Melanoma/skin cancer screening in a Mediterranean country: results of the Euromelanoma Screening Day Campaign in Greece

J Eur Acad Dermatol Venereol. 2007 Jan;21(1):56-62. doi: 10.1111/j.1468-3083.2006.01865.x.


Background: Since the year 2000 a melanoma/skin cancer screening campaign has been organized annually in Greece in the context of the Euromelanoma Screening Day Campaign.

Objectives: We aimed to analyse the characteristics of the screened population, to recognize relevant risk factors and to identify the cases of histologically confirmed malignant melanoma (MM) in individuals with suspicious skin lesions.

Methods: An analysis of the completed screening forms from the years 2000-2004 was performed with respect to relevant demographic, epidemiological and clinical data.

Results: A total of 9723 individuals were screened, most of whom where below the age of 50 years (71%), female (59%), and of skin phototype II and III (76%). Sunburn during childhood was reported in 47% of participants, while 5% of the screened population had a personal or family history of melanoma. On clinical examination, 14.4% had actinic keratoses, 31.2% had dysplastic nevi, while 6.4% carried a presumptive diagnosis of non-melanoma skin cancer.
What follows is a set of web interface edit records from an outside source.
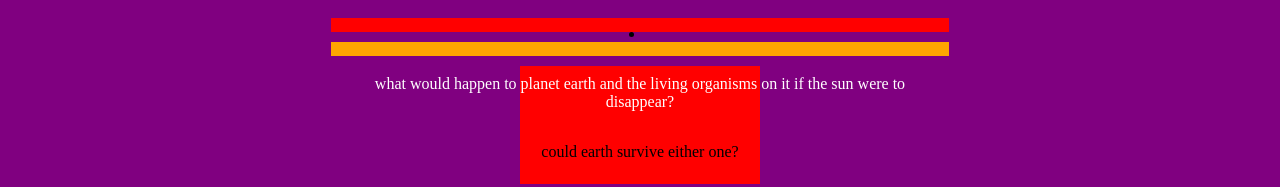
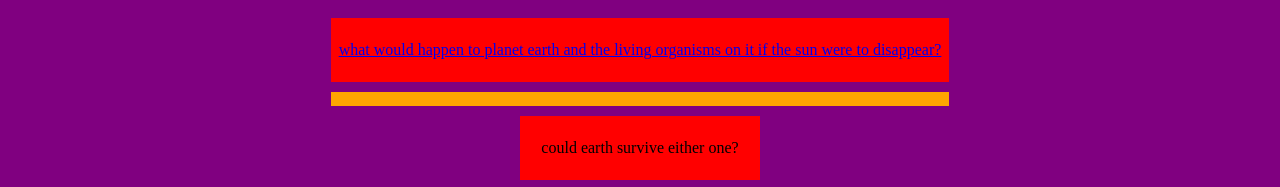
Before and after one commit to Orange-object/simulation, a plain HTML site: page index.html in a window 1280 px wide. Shown: the part 48-235 px from the top of the page. Drawn offline with Linux system fonts and the light colour scheme.

Commit message:
Update index.html

```diff
--- a/index.html
+++ b/index.html
@@ -8,7 +8,7 @@
 
 	<center><h1>moon</h1></center>
 
-	<center><div style="background-color:red;color:black;padding:7px;margin:10px;width:16cm;"><li><a href="https://orange-object.github.io/moon/index5.html"><p> what would happen to planet earth and the living organisms on it if the sun were to disappear? </p></a></li></div></center>
+	<center><div style="background-color:red;color:black;padding:7px;margin:10px;width:16cm;"><a href="https://orange-object.github.io/moon/index5.html"><p> what would happen to planet earth and the living organisms on it if the sun were to disappear? </p></a></div></center>
 	<center><div style="background-color:orange;color:black;padding:7px;margin:10px;width:16cm;"><p hidden> what would happen to planet earth and the living organisms on it if the sun were to disappear? </p></div></center>
 	<center><div style="background-color:red;color:black;padding:7px;margin:10px;width:6cm;"><p> could earth survive either one?</p></div></center>
 	<center><div style="background-color:orange;color:black;padding:7px;margin:10px;width:6cm;"><p> If not, how long would we have? </p></div></center>
```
In the 2003-2004 screening campaign, 19 out of the 171 clinically suspicious lesions were histologically proven to be MM, the majority of which (58%) were 'thin' melanomas (Breslow's thickness of<or=1 mm) of the superficial spreading type.

Conclusions: Our study suggested that, a melanoma/skin cancer screening programme in a Mediterranean country, supported by an intense publicity campaign, attracted many individuals at risk for skin cancer and detected mostly thin melanomas of the superficial spreading type.

MeSH terms

  • Adolescent
  • Adult
  • Aged
  • Child
  • Child, Preschool
  • Female
  • Greece
  • Humans
  • Infant
  • Infant, Newborn
  • Male
  • Mass Screening*
  • Melanoma / diagnosis*
  • Middle Aged
  • Neoplasms, Radiation-Induced / diagnosis*
  • Risk Factors
  • Skin Neoplasms / diagnosis*